Over the last week I've been working hard on migrating our Frontend Monorepo from a on-premise Jenkins pipeline to a cloud based solution.
One of the big obstacles I had to overcome was dealing with the sheer size of our monorepo. If we include the whole history (all branches on remote, all tags, full history), the size of our repo amounts to more than 1GB.
Downloading that much data on each run is a waste of bandwith and time, so I've dived into the git documentation and found several possibilities that I will share with you.
This simple flag (
--single-branch) makes sure you only fetch the history of your main branch. The more active branches live on your remote, the bigger the benefit and with more than 400 active contributors in our repo, that helps!
Another simple flag! This one omits the tags from the git history. Tags are often version numbers such as
<package-name>@1.2.67. Although not a huge data saver, it helps. Be careful though, some CI pipelines need tags, so double check if you need it.
Oh yes, now we are talking. This flag restricts the history to the latest commits. Really useful if you only care about the newest state of a certain branch.
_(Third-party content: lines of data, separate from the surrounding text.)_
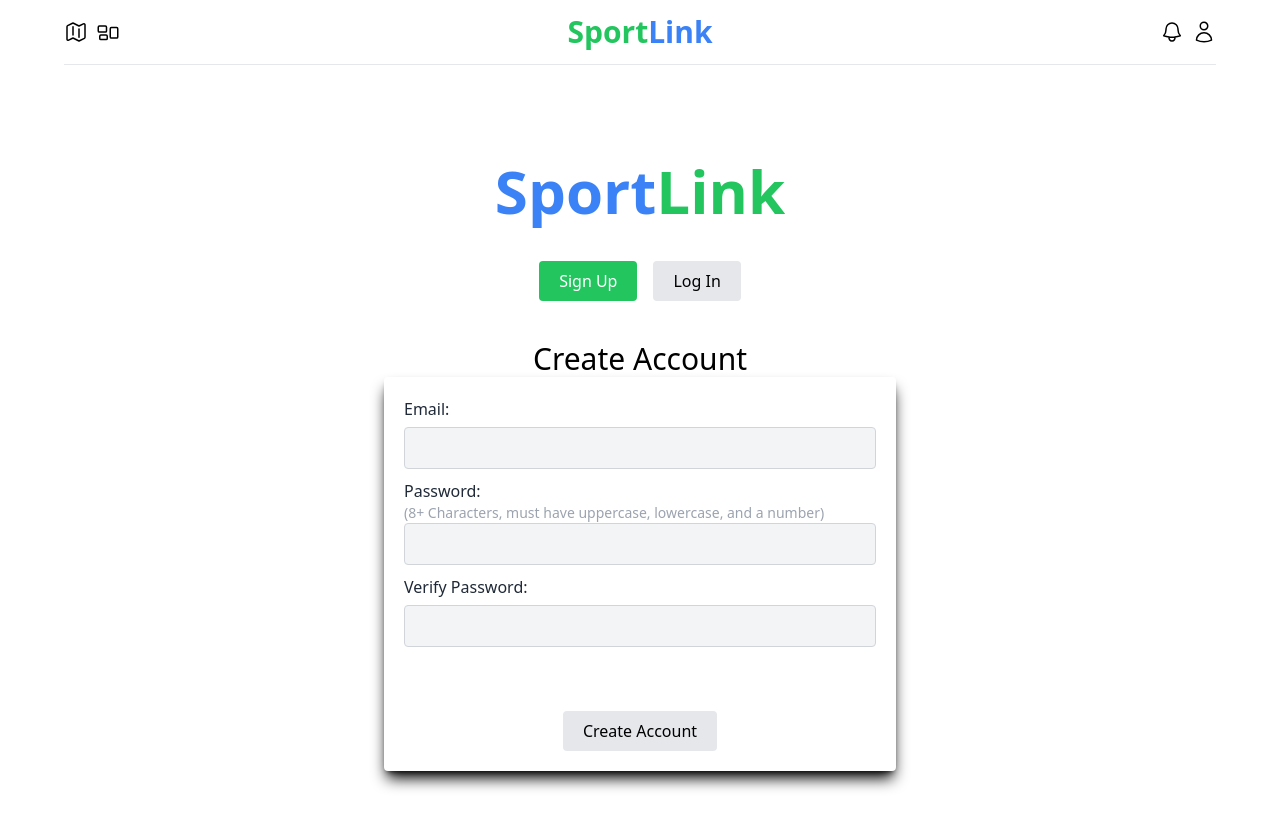
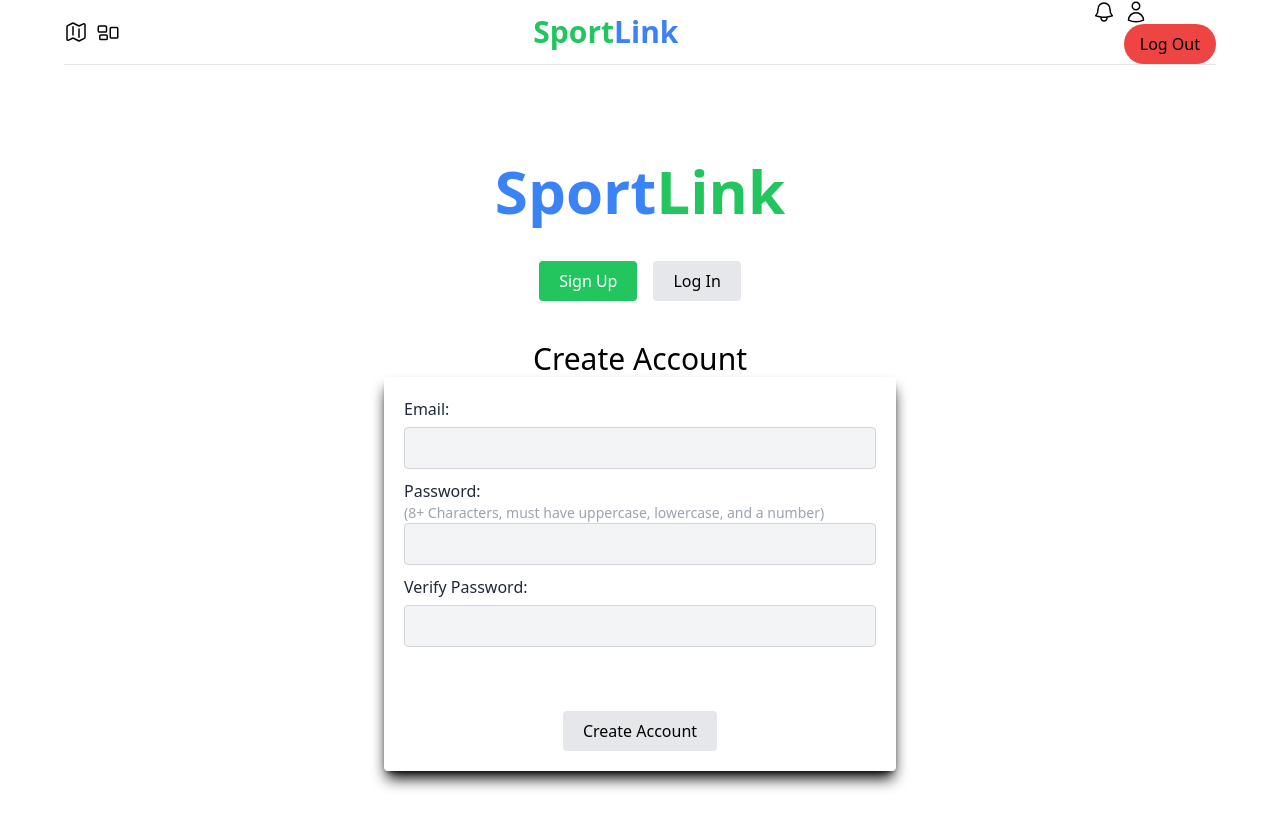
Before and after one commit to Arty5654/SportLink, a Next.js app in the folder web/: page /signin in a window 1280 px wide. Shown: the top 828 px of the page. Built offline with nearby package versions, Linux system fonts and the light colour scheme.

Commit message:
logout UI added to navbar

```diff
--- /dev/null
+++ b/web/app/signin/LogoutButton.js
@@ -0,0 +1,41 @@
+/*
+Author Alex Younkers
+10/11/2023
+This is the password reset forms
+*/
+
+"use client"
+
+import React from 'react';
+import  { useState } from 'react';
+import axios from 'axios';
+
+
+
+
+export default function LogoutButton() {
+
+    const [confirmed, setConfirmed] = useState(false);
+
+    const handleLogout = () => {
+
+        // takes user out of session
+        sessionStorage.removeItem('user');
+
+        window.location.href = '/signin';
+    }
+
+
+    return (
+
+        <div>
+
+            <button className="bg-red-500 text-black rounded-full px-4 py-2 transition-colors duration-300 ease-in-out hover:bg-black hover:text-white"
+            onClick={handleLogout}>
+                Log Out
+            </button>
+
+        </div>
+    );
+
+}
--- a/web/components/nav.js
+++ b/web/components/nav.js
@@ -2,15 +2,9 @@
 
 import { useState, useEffect, useContext } from "react";
 import Link from "next/link";
-import { UserContext } from "@app/UserContext";
+import LogoutButton from "@app/signin/LogoutButton";
 
 const Nav = () => {
-  const { user, setUser } = useContext(UserContext);
-
-  useEffect(() => {
-    const user1 = JSON.parse(sessionStorage.getItem("user"));
-    setUser(user1);
-  }, []);
 
   return (
     <nav className="w-full bg-white text-black h-12 border-b border-grey-500 flex items-center justify-between py-8 mb-24">
@@ -110,6 +104,10 @@ const Nav = () => {
             <span className="absolute top-full mt-1 mb-2 left-1/2 transform -translate-x-1/2 px-2 py-1 text-sm text-white bg-black rounded opacity-0 group-hover:opacity-100 transition duration-500 whitespace-nowrap">
               Your Account
             </span>
+
+            <div className="relative group">
+              <LogoutButton />
+            </div>
           </Link>
         </div>
       </div>
```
For example if you know you need to build a feature branch (or your main branch) and you don't need all it's history! Potential huge data savings 🤤.
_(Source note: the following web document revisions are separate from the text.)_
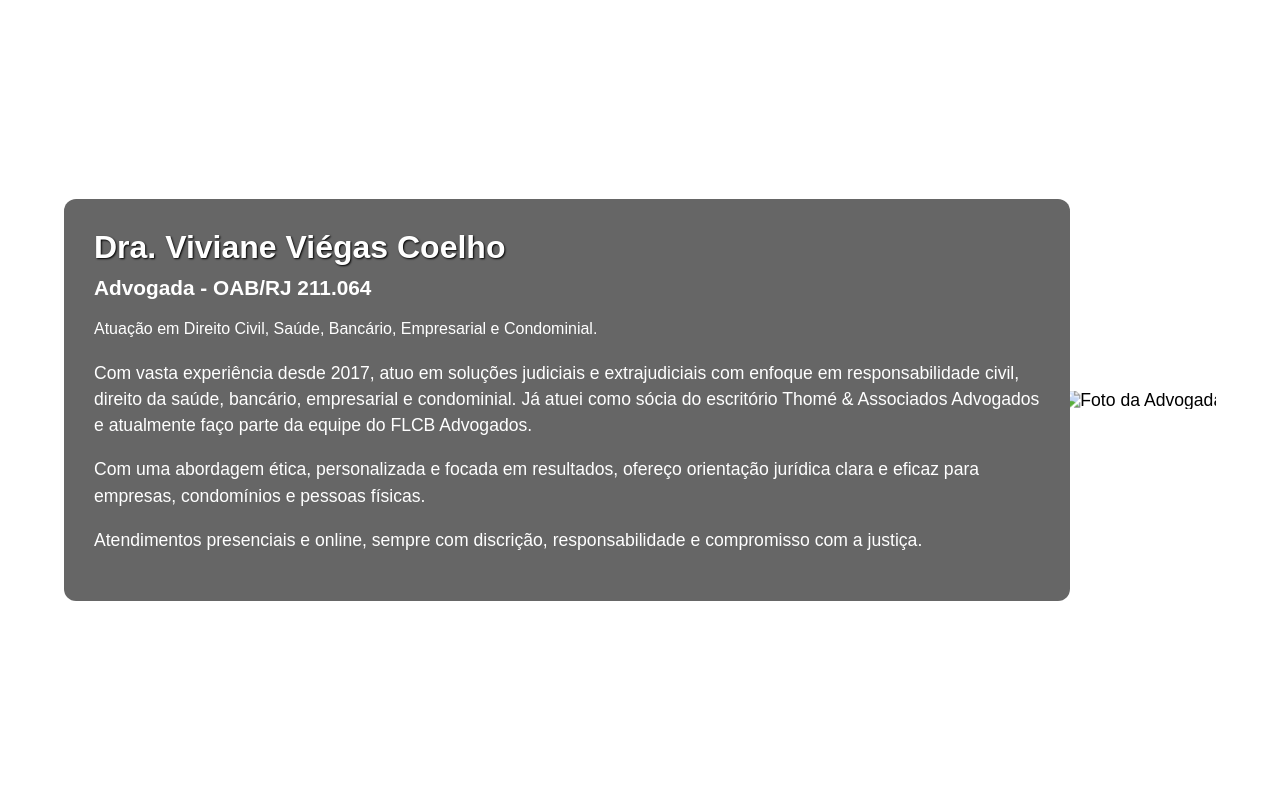
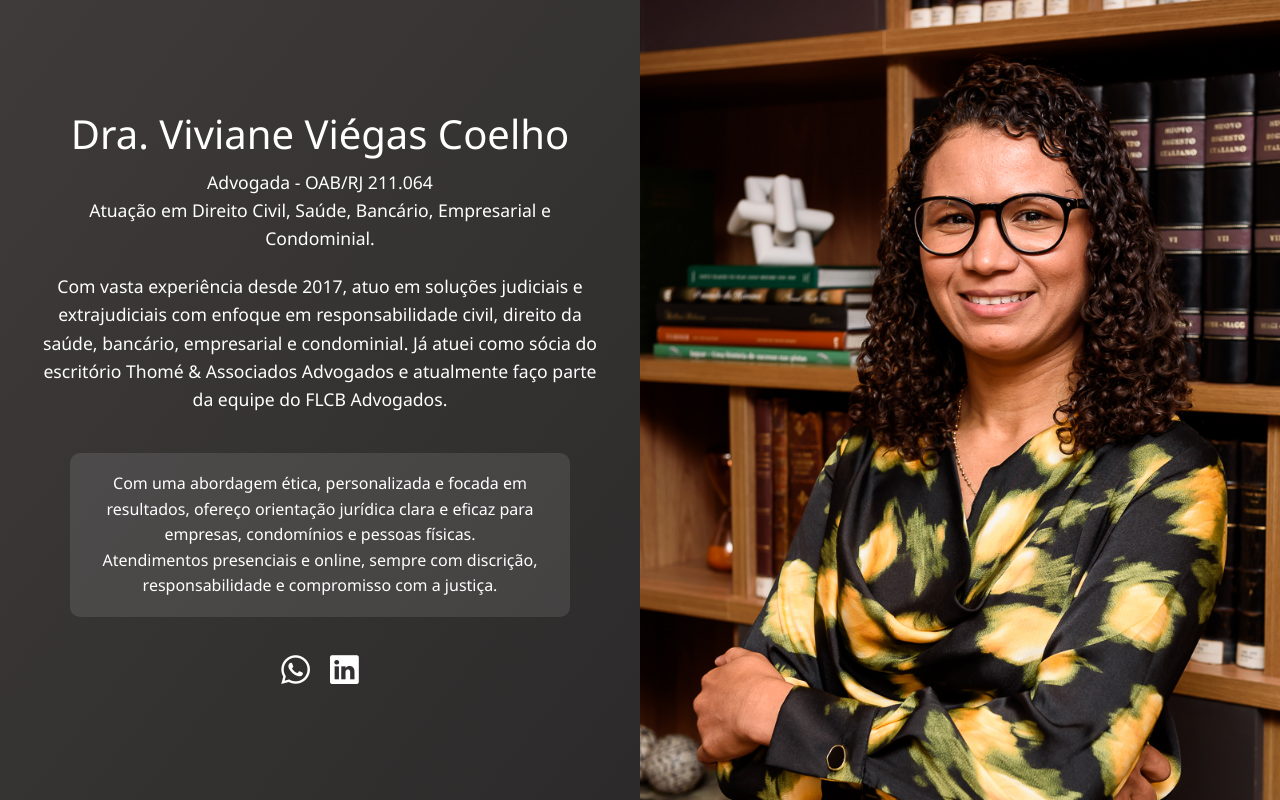
Before and after one commit to verlyone/site-adv, a plain HTML site: page index.html in a window 1280 px wide. Drawn offline with nearby package versions, Linux system fonts and the light colour scheme.

Commit message:
Update index.html

```diff
--- a/index.html
+++ b/index.html
@@ -1,115 +1,128 @@
 <!DOCTYPE html>
 <html lang="pt-br">
+
 <head>
-  <meta charset="UTF-8">
-  <title>Dra. Viviane Viégas Coelho</title>
+  <meta charset="UTF-8" />
+  <meta name="viewport" content="width=device-width, initial-scale=1.0" />
+  <title>Dra. Viviane Viégas Coelho - Advogada</title>
+  <link href="https://cdn.jsdelivr.net/npm/bootstrap@5.3.3/dist/css/bootstrap.min.css" rel="stylesheet">
+  <link rel="stylesheet" href="https://cdn.jsdelivr.net/npm/bootstrap-icons@1.10.5/font/bootstrap-icons.css">
   <style>
-    * {
-      box-sizing: border-box;
+    body {
+      margin: 0;
+      font-family: 'Segoe UI', sans-serif;
+      height: 100vh;
+      overflow: hidden;
+      display: flex;
+      flex-direction: row;
     }
 
-    html, body {
-      margin: 0;
-      padding: 0;
-      height: 100vh;
-      width: 100vw;
-      font-family: sans-serif;
-      overflow: hidden;
-      background: url('perfil2.png') no-repeat center center;
-      background-size: cover;
+    .lado-esquerdo {
+      width: 50%;
+      background: linear-gradient(to bottom right, #3f3b3b, #2c2a2a);
+      color: white;
+      display: flex;
+      flex-direction: column;
+      justify-content: center;
+      align-items: center;
+      padding: 50px 40px;
+      box-shadow: 4px 0 20px rgba(0, 0, 0, 0.4);
+      text-align: center;
     }
 
-    .container {
-      display: flex;
-      height: 100vh;
-      width: 100vw;
-      justify-content: space-between;
-      align-items: center;
-      padding: 0 5%;
+    .lado-esquerdo h1 {
+      font-size: 2.5rem;
+      margin-bottom: 10px;
     }
 
-    .conteudo {
-      color: white;
-      background-color: rgba(0, 0, 0, 0.6);
-      padding: 30px;
-      border-radius: 12px;
-      max-width: 200%;
+    .lado-esquerdo p {
+      font-size: 1.1rem;
+      margin-bottom: 20px;
+      line-height: 1.6;
     }
 
-    .conteudo h1 {
-      margin: 0;
-      font-size: 2rem;
-      text-shadow: 1px 1px 2px black;
+    .resumo {
+      font-size: 1rem;
+      margin-top: 20px;
+      background-color: rgba(255, 255, 255, 0.1);
+      padding: 18px 20px;
+      border-radius: 10px;
+      line-height: 1.6;
+      max-width: 500px;
     }
 
-    .conteudo h2 {
-      margin-top: 10px;
-      font-size: 1.3rem;
+    .icones-contato {
+      display: flex;
+      gap: 20px;
+      margin-top: 30px;
     }
 
-    .conteudo h4 {
-      font-weight: normal;
-      margin-top: 20px;
+    .icones-contato a {
+      color: white;
+      font-size: 1.8rem;
+      transition: transform 0.3s, color 0.3s;
     }
 
-    .conteudo p {
-      font-size: 1.1rem;
-      line-height: 1.5;
-      margin-top: 15px;
+    .icones-contato a:hover {
+      transform: scale(1.2);
+      color: #1da1f2;
     }
 
-    .conteudo2 {
-      max-width: 450px;
-      flex-shrink: 0;
-      overflow: hidden;
+    .lado-direito {
+      width: 50%;
+      background: url('perfil.jpg') center top / cover no-repeat;
+      background-position-y: 8%; /* Ajuste fino para topo da cabeça */
     }
 
-    .conteudo2 img {
-      width: 100%;
-      height: auto;
-      transform: scale(1.1); /* Zoom automático */
-      transition: transform 0.3s ease;
-    }
-
-    .conteudo2 img:hover {
-      transform: scale(1.2); /* Zoom maior ao passar o mouse */
-    }
-
-    @media (max-width: 900px) {
-      .container {
+    @media (max-width: 768px) {
+      body {
         flex-direction: column;
-        justify-content: flex-start;
-        padding: 20px;
-        overflow-y: auto;
+        height: auto;
       }
 
-      .conteudo, .conteudo2 {
-        max-width: 90%;
+      .lado-esquerdo,
+      .lado-direito {
+        width: 100%;
+        height: 50vh;
       }
 
-      .conteudo2 img {
-        transform: scale(1); /* sem zoom no mobile */
+      .resumo {
+        font-size: 0.95rem;
+        padding: 15px;
       }
 
-      .conteudo2 img:hover {
-        transform: scale(1.05);
+      .icones-contato {
+        gap: 16px;
       }
     }
   </style>
 </head>
+
 <body>
-  <div class="container">
-    <div class="conteudo">
-      <h1>Dra. Viviane Viégas Coelho</h1>
-      <h2>Advogada - OAB/RJ 211.064</h2>
-      <h4>Atuação em Direito Civil, Saúde, Bancário, Empresarial e Condominial.</h4>
-      <p>Com vasta experiência desde 2017, atuo em soluções judiciais e extrajudiciais com enfoque em responsabilidade civil, direito da saúde, bancário, empresarial e condominial. Já atuei como sócia do escritório Thomé & Associados Advogados e atualmente faço parte da equipe do FLCB Advogados.</p>
-      <p>Com uma abordagem ética, personalizada e focada em resultados, ofereço orientação jurídica clara e eficaz para empresas, condomínios e pessoas físicas.</p>
-      <p>Atendimentos presenciais e online, sempre com discrição, responsabilidade e compromisso com a justiça.</p>
+  <div class="lado-esquerdo">
+    <h1>Dra. Viviane Viégas Coelho</h1>
+    <p>
+      Advogada - OAB/RJ 211.064<br>
+      Atuação em Direito Civil, Saúde, Bancário, Empresarial e Condominial.
+    </p>
+	<p>
+	Com vasta experiência desde 2017, atuo em soluções judiciais e extrajudiciais com enfoque em responsabilidade civil, direito da saúde, bancário, empresarial e condominial. Já atuei como sócia do escritório Thomé & Associados Advogados e atualmente faço parte da equipe do FLCB Advogados.
+	</P>
+
+    <div class="resumo">
+      Com uma abordagem ética, personalizada e focada em resultados, ofereço orientação jurídica clara e eficaz para empresas, condomínios e pessoas físicas. <br>
+      Atendimentos presenciais e online, sempre com discrição, responsabilidade e compromisso com a justiça.
     </div>
-    <div class="conteudo2">
-      <img src="viviane.png" alt="Foto da Advogada">
+    <div class="icones-contato">
+      <a href="https://wa.me/5521999999" target="_blank" title="Converse pelo WhatsApp">
+        <i class="bi bi-whatsapp"></i>
+      </a>
+      <a href="https://www.linkedin.com/in/seu-link" target="_blank" title="Perfil no LinkedIn">
+        <i class="bi bi-linkedin"></i>
+      </a>
     </div>
   </div>
+  <div class="lado-direito"></div>
 </body>
+
 </html>
```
If you just need the latest state of a single branch this is your command! You can also modify this command to checkout a specific branch by adding
--branch=<branch-name> if you are building a branch that is not your main.
This is where things become a bit more tricky. In this scenario
git clone might not be our best bet because it only allows for cloning all branches or one branch.
This was also the scenario which was most tricky for me, because I needed to determine a single "ancestor" commit where a feature branch started to branch of the main branch.
As we saw this command fetches all active branches with limited history. This might work for you if you are interested in the most recent state of two (or more branches).
Downsides of this command is that it still fetches all branches and that determining "ancestor" commits is difficult/impossible (depends on depth, but can still be inaccurate).
This one might seem scary, but can actually be really effective. You have full control over the number of branches you want to track, if you would like tags and still control depth of the history
- Initialize an empty git repository by running
Add the following snippet to your
# .git/config [core] repositoryformatversion = 0 filemode = true bare = false logallrefupdates = true [remote \"origin\"] # replace with your own repo! url = firstname.lastname@example.org:patricksevat/foo.git # list the branches that you want to track fetch = +refs/heads/main:refs/remotes/origin/main fetch = +refs/heads/development:refs/remotes/origin/development fetch = +refs/heads/feature:refs/remotes/origin/feature # Replace main with master or whatever your main branch name is [branch \"main\"] remote = origin merge = refs/heads/main
Now you can
git fetchwith whatever flags you like.
Do not add any flags for full history of the listed branches, or use
--depth=1to limit history.
Don't forget to run
git checkoutwith one of your fetched branches or you'll have an empty working directory!
I hope these commands help you in optimizing your own git CI strategy. If you have any useful tips or improvements please leave them in the comments!